What in the world will Jon do when he has his last day at George’s Pharmacy in Versailles?
Oh, he has plenty of plans. His wife, who is employed in HR at Proctor and Gamble in Cincinnati, will retire this summer, and the two plan to travel. Jon said he wants to travel US 50 coast to coast and also travel both coastal highways. “Life’s good. You can always find something good in everything,” is Jon’s advice and motto he lives by. He says he will enjoy being with the children and grandchildren, and who knows where the next leg of the journey of life will take him.
Jon has been involved in various races, and sponsored countless teams so kids could play ball. He thanks the people he’s worked with over the years, and knows he would leave someone out if he begins to name them. But, he just couldn’t help name a few: Pam Walker was his constant technician at Spencer-Tyson where he said, “she was the sweetest person and the best worker. I could always depend on her.” He loved working with Michelle Demaree, saying she too was a good worker and wonderful person. He didn’t want to fail to mention Brenda Strimple helping with the Boy Scouts. There were just too many people for Jon to say, who have and are a great part of his life.

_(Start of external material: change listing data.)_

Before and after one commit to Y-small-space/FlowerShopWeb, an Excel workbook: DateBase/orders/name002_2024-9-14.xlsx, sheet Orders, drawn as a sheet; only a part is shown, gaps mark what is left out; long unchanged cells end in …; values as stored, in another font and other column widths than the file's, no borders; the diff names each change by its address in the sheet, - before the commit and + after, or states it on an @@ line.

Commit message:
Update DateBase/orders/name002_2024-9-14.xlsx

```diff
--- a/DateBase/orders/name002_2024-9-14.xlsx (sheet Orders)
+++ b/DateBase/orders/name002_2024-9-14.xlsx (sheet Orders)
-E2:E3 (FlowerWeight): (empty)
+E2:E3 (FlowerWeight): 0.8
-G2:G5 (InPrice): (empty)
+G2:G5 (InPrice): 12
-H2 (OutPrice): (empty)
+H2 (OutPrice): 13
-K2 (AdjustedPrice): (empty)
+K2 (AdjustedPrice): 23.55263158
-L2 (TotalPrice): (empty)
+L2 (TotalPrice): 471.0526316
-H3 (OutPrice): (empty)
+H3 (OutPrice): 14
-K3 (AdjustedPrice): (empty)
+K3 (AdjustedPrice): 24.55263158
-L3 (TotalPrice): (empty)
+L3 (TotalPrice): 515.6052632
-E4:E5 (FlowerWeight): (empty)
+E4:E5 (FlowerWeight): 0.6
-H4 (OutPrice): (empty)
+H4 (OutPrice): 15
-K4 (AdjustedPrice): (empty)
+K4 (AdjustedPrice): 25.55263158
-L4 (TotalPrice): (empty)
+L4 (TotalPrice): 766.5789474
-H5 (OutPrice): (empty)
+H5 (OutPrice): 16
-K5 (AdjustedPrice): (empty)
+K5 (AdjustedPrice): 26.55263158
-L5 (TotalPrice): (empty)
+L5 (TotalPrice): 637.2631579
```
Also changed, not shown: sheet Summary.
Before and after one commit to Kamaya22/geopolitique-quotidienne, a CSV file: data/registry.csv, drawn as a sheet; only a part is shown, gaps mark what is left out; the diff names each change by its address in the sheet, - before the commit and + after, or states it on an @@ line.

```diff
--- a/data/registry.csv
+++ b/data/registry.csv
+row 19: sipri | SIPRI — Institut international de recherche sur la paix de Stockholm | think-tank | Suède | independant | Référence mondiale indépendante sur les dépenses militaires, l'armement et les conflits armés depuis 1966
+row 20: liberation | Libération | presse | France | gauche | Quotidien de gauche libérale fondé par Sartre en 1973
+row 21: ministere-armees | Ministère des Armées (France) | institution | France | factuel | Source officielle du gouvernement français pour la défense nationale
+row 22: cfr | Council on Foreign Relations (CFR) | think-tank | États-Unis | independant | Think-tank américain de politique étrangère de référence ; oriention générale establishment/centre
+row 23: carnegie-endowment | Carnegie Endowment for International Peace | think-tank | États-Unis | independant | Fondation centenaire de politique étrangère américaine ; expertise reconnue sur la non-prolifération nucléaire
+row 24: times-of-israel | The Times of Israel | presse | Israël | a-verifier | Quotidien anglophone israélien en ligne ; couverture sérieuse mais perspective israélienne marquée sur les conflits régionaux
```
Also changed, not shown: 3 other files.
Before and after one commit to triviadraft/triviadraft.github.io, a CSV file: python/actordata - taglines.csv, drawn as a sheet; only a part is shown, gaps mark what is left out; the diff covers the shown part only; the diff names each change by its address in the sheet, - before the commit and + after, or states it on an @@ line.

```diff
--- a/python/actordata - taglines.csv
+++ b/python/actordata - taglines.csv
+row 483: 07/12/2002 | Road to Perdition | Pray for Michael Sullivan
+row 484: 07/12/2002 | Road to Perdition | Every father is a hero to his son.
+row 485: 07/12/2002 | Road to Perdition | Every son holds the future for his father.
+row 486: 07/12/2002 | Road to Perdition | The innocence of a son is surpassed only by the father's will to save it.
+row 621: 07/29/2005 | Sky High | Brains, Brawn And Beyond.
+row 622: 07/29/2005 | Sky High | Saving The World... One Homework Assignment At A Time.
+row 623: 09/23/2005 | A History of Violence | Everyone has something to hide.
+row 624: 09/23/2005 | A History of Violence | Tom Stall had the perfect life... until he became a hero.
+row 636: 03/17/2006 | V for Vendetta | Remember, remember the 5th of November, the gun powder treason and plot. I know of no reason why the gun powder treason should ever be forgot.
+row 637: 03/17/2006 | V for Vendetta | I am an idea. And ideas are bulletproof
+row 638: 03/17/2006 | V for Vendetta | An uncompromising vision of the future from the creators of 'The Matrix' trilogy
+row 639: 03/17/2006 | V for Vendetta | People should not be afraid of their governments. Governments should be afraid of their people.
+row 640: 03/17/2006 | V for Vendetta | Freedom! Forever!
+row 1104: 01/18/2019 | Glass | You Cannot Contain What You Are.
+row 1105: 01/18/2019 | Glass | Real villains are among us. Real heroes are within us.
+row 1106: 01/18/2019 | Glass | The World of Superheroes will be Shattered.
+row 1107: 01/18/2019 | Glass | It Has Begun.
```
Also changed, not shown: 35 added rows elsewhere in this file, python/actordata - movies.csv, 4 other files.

An Open House retirement celebration will be held in Jon’s honor on Saturday, March 21 from 3-7 p.m. at Pollard’s Bowl “Hall of Fame” Banquet Room, 1119 S. Main Street, Versailles. All past and current customers, friends, and family are invited to stop in and wish Jon well in his retirement after 35 years as a pharmacist. No presents. Just your presence will be appreciated by Jon.